I wrote the following memos this morning to prepare for a conversation with a client. It turned out that the client had a very specific prospective investment in mind, with some pointed questions about it, while much of my thoughts here went untapped—cagey investor—so I’ll post them here. Mind you, they were not meant to be comprehensive.
1. What does the Ministry of Finance want to achieve with the consumption tax hike? What does it think about companies increasing prices to keep in-line with consumption tax increases?

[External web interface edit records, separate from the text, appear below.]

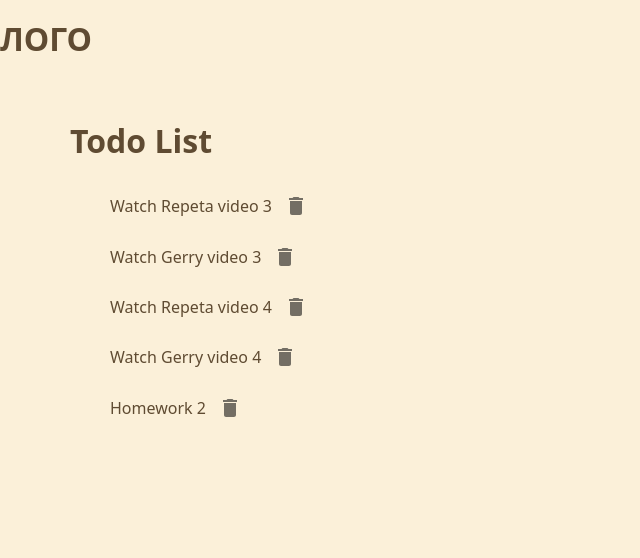
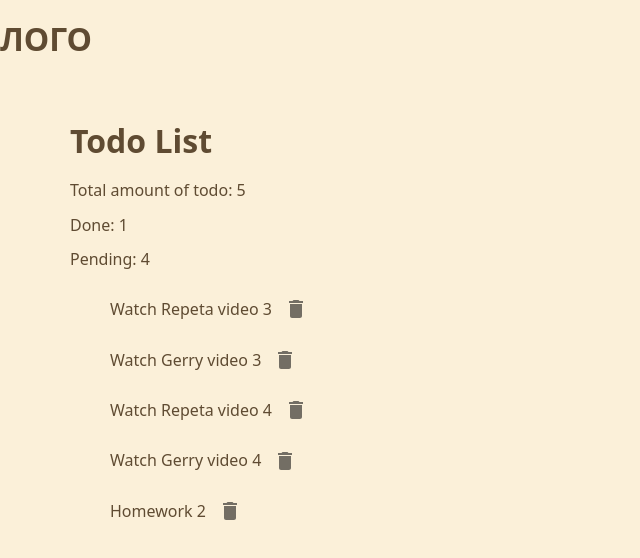
Before and after one commit to Nezvinskyi/react-practice, a React (Create React App) app: page / in a window 1280 px wide. Shown: the top 558 px of the page, without its empty margins (0-640 px from the left). Built offline with nearby package versions, Linux system fonts and the light colour scheme.

Commit message:
adds deleteTodo method

```diff
--- a/src/App.js
+++ b/src/App.js
@@ -8,12 +8,34 @@ class App extends Component {
     todos: todos,
   };
 
+  deleteTodo = todoId => {
+    this.setState(prevState => ({
+      todos: prevState.todos.filter(todo => todo.id !== todoId),
+    }));
+  };
+
   render() {
     const { todos } = this.state;
+    const completedTodos = todos.reduce(
+      (acc, todo) => (todo.completed ? acc + 1 : acc),
+      0,
+    );
+
+    const pendingTodos = todos.reduce(
+      (acc, todo) => (!todo.completed ? acc + 1 : acc),
+      0,
+    );
+
     return (
       <Layout>
         <h1>Todo List</h1>
-        <TodoList todos={todos} />
+        <div>
+          <p>Total amount of todo: {todos.length}</p>
+          <p>Done: {completedTodos}</p>
+          <p>Pending: {pendingTodos} </p>
+        </div>
+
+        <TodoList todos={todos} onDeleteTodo={this.deleteTodo} />
       </Layout>
     );
   }
--- a/src/components/TodoList/TodoList.jsx
+++ b/src/components/TodoList/TodoList.jsx
@@ -2,15 +2,17 @@ import "./TodoList.scss";
 import IconButton from '@material-ui/core/IconButton';
 import DeleteIcon from '@material-ui/icons/Delete';
 
-const TodoList = ({ todos }) => (
+const TodoList = ({ todos, onDeleteTodo }) => (
 	<ul>
 		{todos.map(({id, text}) =>
 			<li
 				key={id}
 				className='TodoList__item'>
 				<p>{text}</p>
-				<IconButton aria-label="delete">
-					<DeleteIcon />
+				<IconButton
+					aria-label="delete"
+					onClick={()=> onDeleteTodo(id)}>
+						<DeleteIcon />
 				</IconButton>
 			</li>)}
 	</ul>
--- a/src/data/todos.json
+++ b/src/data/todos.json
@@ -1,7 +1,7 @@
 [
 	{ "id": "id-1", "text": "Watch Repeta video 3", "completed": false },
 	{ "id": "id-2", "text": "Watch Gerry video 3", "completed": false },
-	{ "id": "id-3", "text": "Watch Repeta video 4", "completed": false },
+	{ "id": "id-3", "text": "Watch Repeta video 4", "completed": true },
 	{ "id": "id-4", "text": "Watch Gerry video 4", "completed": false },
 	{ "id": "id-5", "text": "Homework 2", "completed": false }
 ]
```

MOF has two problems: 1. Ever rising social insurance costs, partly funded by legally mandated premiums but increasingly reliant on transfers from the general budget, and 2) and ever-rising public debt that it sees as a looming threat to public finance and more broadly the financial market and the overall economy. Since there’s no way that the Japanese public will give way on the universal healthcare and pension systems, MOF has long decided that the Japanese government will go the European way and fund them by raising the consumption tax. Don’t imagine that the rate will stop at 10%.
Politics aside, MOF would be perfectly happy to let the market set post-hike prices. And given enough time, that will happen. But in the meantime, there’s griping from small businesses, who fear with good reason that they will be forced to swallow losses from all or most of the tax hike. And small businesses and their owners are the mainstay of the LDP’s electoral machine. Coalition partner Komeito has a similar electoral base. So special price cartels and FTC advisories encouraging pass-throughs are the order of the day for the Abe administration. Remember, MOF has significant influence over the FTC. MOF also is securing the cooperation of the other ministries in providing administrative guidance within their respective jurisdictions. It’s a jump—how high political reaction.
2. Why are businesses going along with a tax hike, one that will be repeated in future years to boot, instead of insisting on more belt-tightening?
There are a couple of reasons. First, efficiency gains to be harvested notwithstanding, social insurance expenditures are set to rise. Better consumption tax than the already-high corporate income tax. Second, beyond fiscal transfers, the government has tended to lean on the better-funded corporate employee health insurance systems to make up the premium gap. This in turn falls disproportionately on the shoulders of the better-to-do big business insurance organizations. The consumption tax hike helps cap this drain on corporate (and corporate employee) expenditures. The second reason is given little attention, but is as important as the first.